As part of her apprenticeship, Garcia is working with the family of a young man who uses methamphetamines. She is helping the family change their communication style from accusatory, which causes people to withdraw, to one that is open and understanding.
“It's something that I wished I’d had in my family,” Garcia said of the help she is providing them. “It's very rewarding to see that I’m actually helping someone have a better life.”
Dr. Brady, a member of the Comprehensive Pain and Addiction Center, says families of those struggling with substance use disorders tend to be left out of interventions and therapy.
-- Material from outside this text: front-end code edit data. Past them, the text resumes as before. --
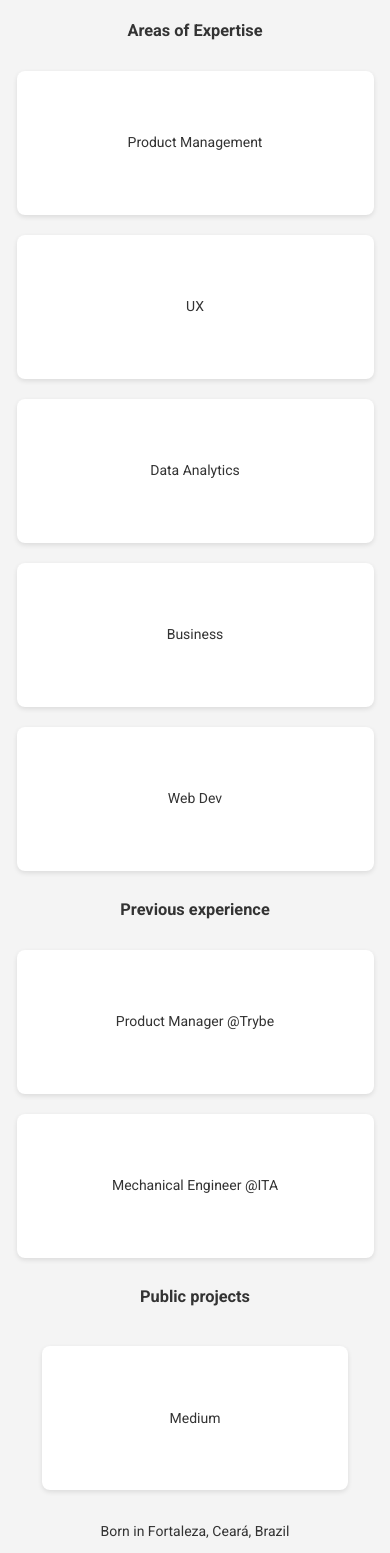
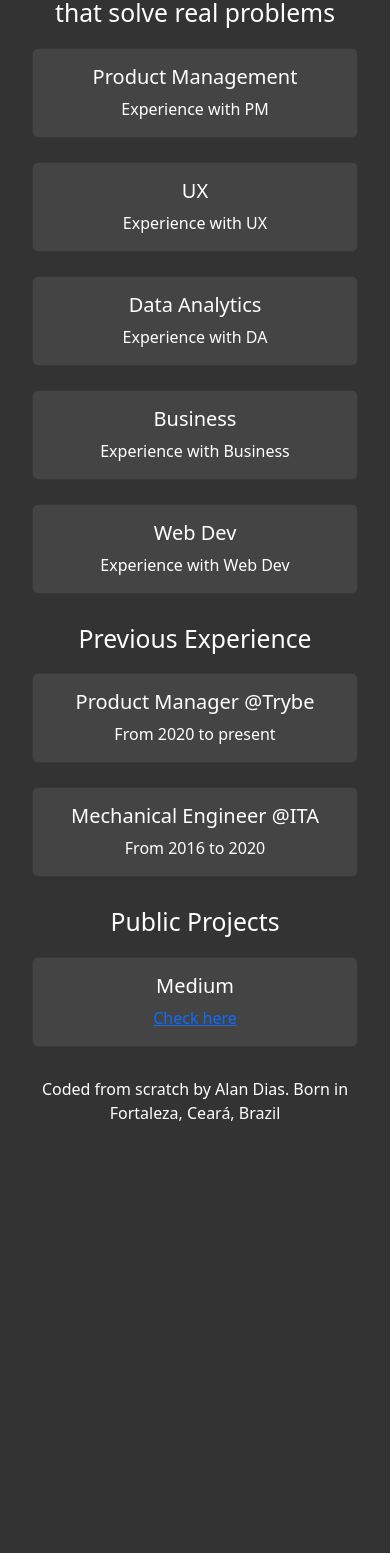
Before and after one commit to aamdias/portfolio-mvp, a plain HTML site: page index.html in a window 390 px wide. Shown: the part 389-1942 px from the top of the page. After the commit the page ends 1534 px from the top, so only its background shows below. Drawn offline with nearby package versions, Linux system fonts and the light colour scheme.

Commit message:
Added bootstrap. Change components to bootstrap available components and added light and dark mode toggle

```diff
--- a/index.html
+++ b/index.html
@@ -7,36 +7,107 @@
     <meta name="Portfólio pessoal de Alan Dias" content="">
     <meta name="viewport" content="width=device-width, initial-scale=1">
     <link rel="stylesheet" href="style.css">
+    <link href="https://cdn.jsdelivr.net/npm/bootstrap@5.2.2/dist/css/bootstrap.min.css" rel="stylesheet">
     <link href="https://fonts.googleapis.com/css2?family=Roboto:wght@400;700&display=swap" rel="stylesheet">
+    <link rel="stylesheet" href="https://cdnjs.cloudflare.com/ajax/libs/font-awesome/6.0.0-beta3/css/all.min.css">
 </head>
-    <body>
-        <img src="alan-dias-jul-23.png" width="300 px">
+<body class="dark-mode">
+    <div class="container text-center">
+        <div class="mode-toggle-container">
+            <button id="modeToggle" class="btn btn-sm btn-secondary">
+                <i id="modeIcon" class="fas fa-sun"></i>
+            </button>
+        </div>
+        <img src="alan-dias-jul-23.png" class="rounded-circle" width="300">
         <h1>Alan Dias</h1>
-        <h2>I love building digital products that solves real problems</h2>
-        <div>
-            <h3>Areas of Expertise </h3>
-            <div class="area-expertise-container">
-                <div class = "area-expertise-item">Product Management</div>
-                <div class = "area-expertise-item">UX</div>
-                <div class = "area-expertise-item">Data Analytics</div>
-                <div class = "area-expertise-item">Business</div>
-                <div class = "area-expertise-item">Web Dev</div>
+        <h2>I love building digital products that solve real problems</h2>
+        <div class="card-deck">
+            <div class="row row-cols-1 row-cols-md-2 row-cols-lg-3 g-4">
+                <div class="col">
+                    <div class="card">
+                        <div class="card-body">
+                            <h5 class="card-title">Product Management</h5>
+                            <p class="card-text">Experience with PM</p>
                         </div>
                     </div>
-        <div>
-            <h3>Previous experience </h3>
-            <div class="area-expertise-container">
-                <div class = "area-expertise-item">Product Manager @Trybe</div>
-                <div class = "area-expertise-item">Mechanical Engineer @ITA</div>
                 </div>
-        <div>
-            <h3>Public projects </h3>
-            <div class="area-expertise-container">
-                <a href="https://medium.com/@aamdias" class="medium-link">
-                    <div class="area-expertise-item">Medium</div>
-                </a>
+                <div class="col">
+                    <div class="card">
+                        <div class="card-body">
+                            <h5 class="card-title">UX</h5>
+                            <p class="card-text">Experience with UX</p>
                         </div>
                     </div>
-        <p>Born in Fortaleza, Ceará, Brazil</p>
+                </div>
+                <div class="col">
+                    <div class="card">
+                        <div class="card-body">
+                            <h5 class="card-title">Data Analytics</h5>
+                            <p class="card-text">Experience with DA</p>
+                        </div>
+                    </div>
+                </div>
+                <div class="col">
+                    <div class="card">
+                        <div class="card-body">
+                            <h5 class="card-title">Business</h5>
+                            <p class="card-text">Experience with Business</p>
+                        </div>
+                    </div>
+                </div>
+                <div class="col">
+                    <div class="card">
+                        <div class="card-body">
+                            <h5 class="card-title">Web Dev</h5>
+                            <p class="card-text">Experience with Web Dev</p>
+                        </div>
+                    </div>
+                </div>
+            </div>
+
+        </div>
+        <h2>Previous Experience</h2>
+            <div class = "card-deck">
+                <div class="row row-cols-1 row-cols-md-2 row-cols-lg-3 g-4">
+                    <!-- First Card -->
+                    <div class="col">
+                        <div class="card">
+                            <div class="card-body">
+                                <h5 class="card-title">Product Manager @Trybe</h5>
+                                <p class="card-text">From 2020 to present</p>
+                            </div>
+                        </div>
+                    </div>
+                    <!-- Second Card -->
+                    <div class="col">
+                        <div class="card">
+                            <div class="card-body">
+                                <h5 class="card-title">Mechanical Engineer @ITA</h5>
+                                <p class="card-text">From 2016 to 2020</p>
+                            </div>
+                        </div>
+                    </div>
+                </div>
+        </div>
+        <h2>Public Projects</h2>
+            <div class="card-deck">
+                <div class="row row-cols-1 row-cols-md-2 row-cols-lg-3 g-4">
+                    <!-- First Card -->
+                    <div class="col">
+                        <div class="card">
+                            <div class="card-body">
+                                <h5 class="card-title">Medium</h5>
+                                <p class="card-text"><a href="https://medium.com/@aamdias" target="_blank">Check here</a></p>
+                            </div>
+                        </div>
+                    </div>
+                </div>
+
+        <footer>
+            <p>Coded from scratch by Alan Dias. Born in Fortaleza, Ceará, Brazil</p>
+        </footer>
+    </div>
+    <script src="https://cdn.jsdelivr.net/npm/bootstrap@5.2.3/dist/js/bootstrap.bundle.min.js"></script>
+    <script src="script.js"></script>
 </body>
 </html>
--- /dev/null
+++ b/script.js
@@ -0,0 +1,13 @@
+// JavaScript for toggling dark and light mode
+const modeToggle = document.getElementById('modeToggle');
+const modeIcon = document.getElementById('modeIcon');
+modeToggle.addEventListener('click', function() {
+    document.body.classList.toggle('dark-mode');
+    if (document.body.classList.contains('dark-mode')) {
+        modeIcon.className = 'fas fa-sun';
+        modeToggle.className = 'btn btn-sm btn-secondary';
+    } else {
+        modeIcon.className = 'fas fa-moon text-dark';
+        modeToggle.className = 'btn btn-sm btn-light';
+    }
+});
--- a/style.css
+++ b/style.css
@@ -1,149 +1,63 @@
+/* Global styles */
 body {
     font-family: 'Roboto', sans-serif;
     font-size: 16px;
+    line-height: 1.6;
+    margin: 0;
+    padding: 0;
+    transition: all 0.3s ease;
+}
+
+/* Dark mode styles */
+body.dark-mode {
+    background-color: #333;
+    color: #fff;
+}
+
+/* Light mode styles */
+body:not(.dark-mode) {
     background-color: #f4f4f4;
     color: #333;
-    line-height: 1.6;
-    display: flex;
-    flex-direction: column;
-    align-items: center;
-    justify-content: center;
-    margin: 0;
-    padding: 0;
-    min-height: 100vh;
-    padding-left: 10px;
-    padding-right: 10px;
+}
+
+/* Dark mode styles for cards */
+body.dark-mode .card {
+    background-color: #444;
+    color: #fff;
+}
+
+/* Light mode styles for cards */
+body:not(.dark-mode) .card {
+    background-color: #fff;
+    color: #333;
+}
+
+.mode-toggle-container {
+    text-align: center;
+    margin-top: 20px;
+    margin-bottom: 20px;
 }
 
 img {
-    max-width: 100%;
-    height: auto;
-    border-radius: 50%;
-    box-shadow: 0px 0px 10px 0px rgba(0,0,0,0.1);
-    margin-top: 20px;
+    margin-bottom: 20px;
 }
 
-h1, h2 {
-    color: #333;
+h1 {
+    font-size: 3em;
+    font-weight: 700;
+    margin-bottom: 20px;
     letter-spacing: 1px;
 }
 
-h1 {
-    font-size: 2.5em;
+h2 {
+    margin-bottom: 30px;
+    margin-bottom: 30px;
 }
 
-h2 {
-    font-size: 1.5em;
-    margin-top: -10px;
-    font-weight: 400;
+.row {
+    margin-bottom: 30px;
 }
 
-h3 {
-    text-align: center;
+.card-deck {
+    margin: 20px;
 }
-
-p {
-    max-width: 80%;
-    margin: 10px auto;
-    text-align: center;
-}
-
-.area-expertise-container {
-    max-width: 100%;
-    display: flex;
-    flex-wrap: wrap;
-    align-items: center;
-    justify-content: center;
-    margin: 0 auto;
-}
-
-.area-expertise-item {
-    display: flex;
-    align-items: center;
-    justify-content: center;
-    flex-direction: column;
-    padding: 20px;
-    margin: 10px;
-    width: 150px;
-    height: 100px;
-    border-radius: 8px;
-    border: 2px solid transparent; /* Transparent border for a seamless hover effect */
-    background-color: #ffffff; /* Lighter background for contrast */
-    transition: all 0.3s ease; /* Smooth transition for hover effect */
-    box-shadow: 0px 2px 5px rgba(0, 0, 0, 0.1); /* Subtle shadow */
-}
-
-.area-expertise-item:hover, .area-expertise-item:active {
-    transform: scale(1.05); /* Slight enlargement on hover */
-    box-shadow: 0px 4px 10px rgba(0, 0, 0, 0.2); /* Enhanced shadow on hover */
-    border-color: #58674d; /* Darkened border on hover */
-}
-
-.medium-link {
-    display: flex;
-    align-items: center;
-    justify-content: center;
-    flex-direction: column;
-    text-decoration: none; /* Removes underline */
-    color: inherit; /* Inherit text color from parent */
-    width: 150px;
-}
-
-.medium-link .area-expertise-item:hover, .medium-link .area-expertise-item:active  {
-    transform: scale(1.05);
-    box-shadow: 0px 4px 10px rgba(0, 0, 0, 0.2);
-    background-color:darkcyan;
-    border-color: darkcyan;
-    color: white;
-}
-
-@media screen and (max-width: 768px) {
-    body {
-        font-size: 14px;
-    }
-
-    h1 {
-        font-size: 2em;
-    }
-
-    h2 {
-        font-size: 1.3em;
-        text-align: center;
-    }
-
-    p {
-        max-width: 90%;
-        padding-left: 10px;
-        padding-right: 10px;
-    }
-
-    .area-expertise-container {
-        justify-content: center; /* Center items on smaller screens */
-    }
-
-    .area-expertise-item {
-        width: calc(90% - 20px); /* Adjust width for smaller screens */
-        margin: 10px auto; /* Center items with auto margins */
-    }
-
-    .medium-link {
-        width: calc(90% - 20px);
-        margin: 10px auto;
-    }
-}
-
-@media screen and (max-width: 360px) {
-    .area-expertise-container {
-        flex-direction: column;
-    }
-
-    .area-expertise-item {
-        width: calc(80% - 20px); /* Adjust width to account for margin */
-        margin: 10px auto; /* Center items with auto margins */
-    }
-
-    .medium-link{
-        width: calc(80% - 20px); /* Adjust width to account for margin */
-        margin: 10px auto;
-    }
-}
```
Lines whose indentation alone changed are shown as unchanged.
Anyone with a loved one going into treatment needs support, he says, whether it’s with communication or other skills to help.
“The goal of Project FUTRE is to infuse places like Marana with family support specialists who have proven success helping families of those struggling with addiction,” Dr. Brady said, adding that Project FUTRE provides financial support while trainees are learning and completing apprenticeships. “This is the right time for agencies to move forward with it, because someone else is helping with some of the lifting.”
Pauline Castillo, clinical supervisor for the substance abuse team at Marana Health Center and Garcia’s supervisor, says the apprentices have had a notable impact on the agency’s clients in a short time.
“We look for people with life experience with substance abuse or trauma and who have overcome or are working on that themselves,” Castillo said. “They have great insight and understand the tools and support systems they've utilized to be able to function. Our clients like to talk to them. I think they feel like they're not going to be judged. It feels peer-to-peer. I can really see changes.”
Camacho says thanks to the Project FUTRE training and because of the fact that she’s ‘been there,’ she knows how to frame things to reach people, she added.
“I’m not here to tell people what to do, necessarily,” she said. “It's more to help them understand how to achieve what they want. I help them imagine what life could look like.